● **Provided data**:
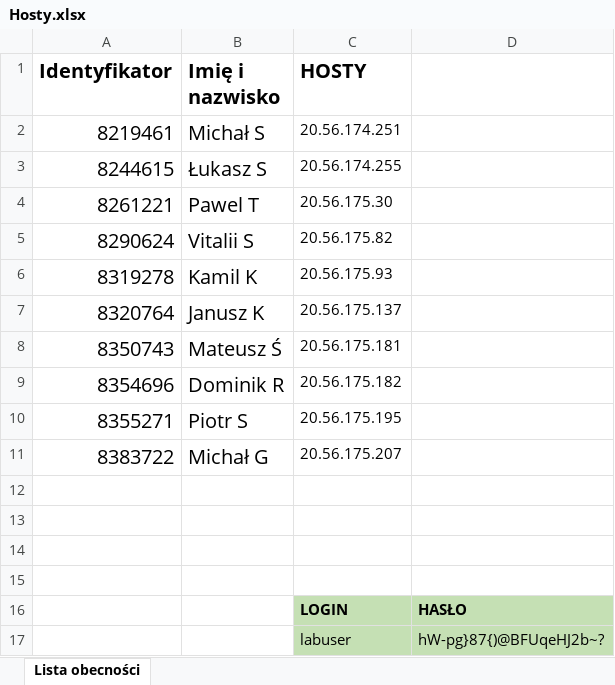
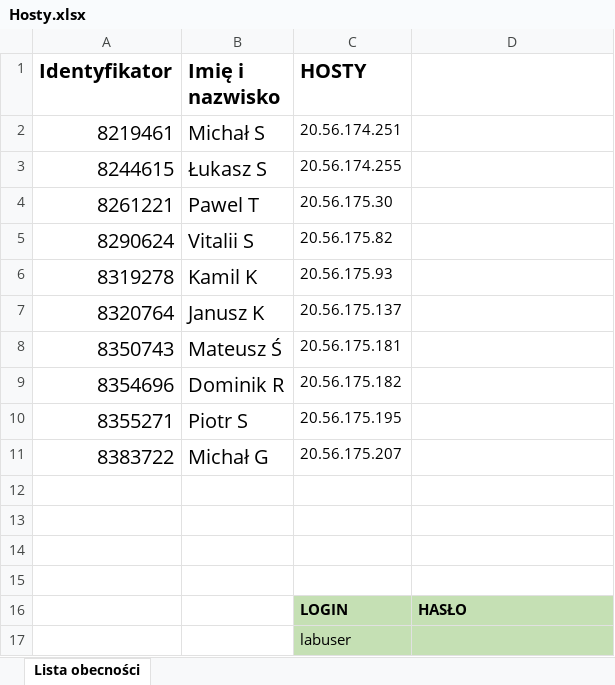
Before and after one commit to tomasz450/Uczenie-maszynowe-w-Python-25-11-24, an Excel workbook: Hosty.xlsx, sheet Lista obecności, drawn as a sheet; values as stored, in another font and other column widths than the file's, no borders; the diff names each change by its address in the sheet, - before the commit and + after, or states it on an @@ line.

Commit message:
commit

```diff
--- a/Hosty.xlsx (sheet Lista obecności)
+++ b/Hosty.xlsx (sheet Lista obecności)
-D17: hW-pg}87{)@BFUqeHJ2b~?
+D17: (empty)
```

● **Task to complete**:
Every line above should be output exactly, except for the pictures.

● **Solution for this problem**:
Before and after one commit to tomasz450/Uczenie-maszynowe-w-Python-25-11-24, an Excel workbook: Hosty.xlsx, sheet Lista obecności, drawn as a sheet; values as stored, in another font and other column widths than the file's, no borders; the diff names each change by its address in the sheet, - before the commit and + after, or states it on an @@ line.

Commit message:
commit

```diff
--- a/Hosty.xlsx (sheet Lista obecności)
+++ b/Hosty.xlsx (sheet Lista obecności)
-D17: hW-pg}87{)@BFUqeHJ2b~?
+D17: (empty)
```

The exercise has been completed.